Recondite provided the Theater stage’s first set of 2017, and likely, the event’s most-anticipated. In November, the German producer purveyed an EMOTY-nominated Essential Mix consisting entirely of his own music, cementing his status as one of the year’s most fervently-acclaimed techno artists. Amid the uninitiated, Lorenz Brunner’s primely-slotted set invoked a palpable sense of wonderment regarding how he would translate the essence of his definitive BBC Radio 1 set into a live context. Indeed, Recondite did not disappoint, as he transported his audience into an abyss of ominous, cerebral, and deeply mesmerizing techno. Arguably one of the night’s most scintillating moments revealed itself in the climax of Brunner’s “Warg,” as the crash of its inaugural snare pervaded throughout the venue in a cold, sonic eruption that would not leave spectators’ spines until the next day’s hangovers arrived.
Stephan Bodzin. Image by Chris Soltis.
If Recondite was Minimal Effort’s darkest act, then Stephan Bodzin was the festival’s albatross – guiding wayward listeners back into the light with his utterly transcendental instrumentations. Yet, this light would prove to be beguiling, as Bodzin plunged into more sinister realms. Evoking the essence of Mercury, Bodzin’s minimal, yet shimmering visual backdrop set an awe-inspiring stage for the legendary techno pioneer’s auditory journey. Standing solemnly behind a Moog synthesizer, Bodzin traversed a wide range of emotions and sensibilities, never pigeonholing his performance to one reductive essence.
Minimal Effort’s attendees concluded their night at the Theater stage with the psychedelic visuals and celestial stylings of the Henry Saiz Live Band. Providing the most ethereal set of the night, the outfit’s live instrumentations displayed a different facet to the techno festival, and offered a hope-inspiring transition out of the festival and into the new year.

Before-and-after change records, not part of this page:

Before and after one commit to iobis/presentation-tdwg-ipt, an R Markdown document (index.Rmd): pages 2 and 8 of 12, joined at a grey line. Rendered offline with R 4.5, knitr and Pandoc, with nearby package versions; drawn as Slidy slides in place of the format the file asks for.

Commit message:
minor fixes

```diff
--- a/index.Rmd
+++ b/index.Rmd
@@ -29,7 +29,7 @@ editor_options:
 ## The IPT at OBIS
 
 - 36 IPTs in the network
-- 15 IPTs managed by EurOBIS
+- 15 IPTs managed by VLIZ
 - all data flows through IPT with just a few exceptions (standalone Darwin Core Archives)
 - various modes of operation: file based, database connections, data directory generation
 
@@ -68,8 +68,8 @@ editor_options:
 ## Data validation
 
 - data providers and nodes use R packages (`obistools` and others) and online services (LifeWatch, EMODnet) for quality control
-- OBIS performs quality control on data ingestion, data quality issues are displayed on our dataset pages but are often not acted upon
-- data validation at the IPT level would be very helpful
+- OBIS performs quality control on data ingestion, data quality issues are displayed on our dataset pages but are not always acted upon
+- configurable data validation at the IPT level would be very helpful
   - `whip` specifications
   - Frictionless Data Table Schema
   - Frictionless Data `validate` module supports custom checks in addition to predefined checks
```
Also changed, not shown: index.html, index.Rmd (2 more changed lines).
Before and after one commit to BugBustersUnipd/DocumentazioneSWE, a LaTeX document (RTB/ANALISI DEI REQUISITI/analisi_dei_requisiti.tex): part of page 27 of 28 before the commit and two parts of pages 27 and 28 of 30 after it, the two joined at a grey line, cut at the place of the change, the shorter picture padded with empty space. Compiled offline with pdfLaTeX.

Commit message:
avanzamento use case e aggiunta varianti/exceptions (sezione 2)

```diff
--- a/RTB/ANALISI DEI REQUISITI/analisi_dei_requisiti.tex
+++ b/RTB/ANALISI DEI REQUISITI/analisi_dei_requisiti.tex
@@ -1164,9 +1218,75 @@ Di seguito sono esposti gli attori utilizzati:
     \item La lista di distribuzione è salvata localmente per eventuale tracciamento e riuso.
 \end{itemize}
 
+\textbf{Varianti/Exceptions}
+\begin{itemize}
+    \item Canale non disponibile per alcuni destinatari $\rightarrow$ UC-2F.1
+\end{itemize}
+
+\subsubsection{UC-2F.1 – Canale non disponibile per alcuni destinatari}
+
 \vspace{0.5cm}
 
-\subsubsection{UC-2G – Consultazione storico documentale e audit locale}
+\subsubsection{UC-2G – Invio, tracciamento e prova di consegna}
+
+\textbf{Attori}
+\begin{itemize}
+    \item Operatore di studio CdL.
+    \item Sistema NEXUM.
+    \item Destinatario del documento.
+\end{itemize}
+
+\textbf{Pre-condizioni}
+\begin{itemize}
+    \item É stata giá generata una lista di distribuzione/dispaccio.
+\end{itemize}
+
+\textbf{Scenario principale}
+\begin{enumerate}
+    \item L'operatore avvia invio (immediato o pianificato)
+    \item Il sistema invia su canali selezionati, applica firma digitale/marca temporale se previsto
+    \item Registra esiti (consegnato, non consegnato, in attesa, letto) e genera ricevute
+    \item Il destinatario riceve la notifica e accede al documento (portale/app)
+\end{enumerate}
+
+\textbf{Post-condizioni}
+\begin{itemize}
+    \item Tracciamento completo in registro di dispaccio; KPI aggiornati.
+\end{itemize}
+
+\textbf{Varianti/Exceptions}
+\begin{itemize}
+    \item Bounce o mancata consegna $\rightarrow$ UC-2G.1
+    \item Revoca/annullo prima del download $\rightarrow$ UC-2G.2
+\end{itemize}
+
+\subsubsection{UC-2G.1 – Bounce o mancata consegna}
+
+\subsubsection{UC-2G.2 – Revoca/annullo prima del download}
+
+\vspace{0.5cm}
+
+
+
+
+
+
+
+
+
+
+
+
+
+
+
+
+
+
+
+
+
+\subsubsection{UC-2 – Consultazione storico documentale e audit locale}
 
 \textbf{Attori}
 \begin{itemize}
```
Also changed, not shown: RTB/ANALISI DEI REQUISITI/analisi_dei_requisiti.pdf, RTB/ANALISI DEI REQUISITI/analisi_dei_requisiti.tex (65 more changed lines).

At the end of the 12-hour dance marathon, it was clear that techno is continuing to become a much larger force in the Los Angeles club scene, and Minimal Effort is going to be a large part of this ascension.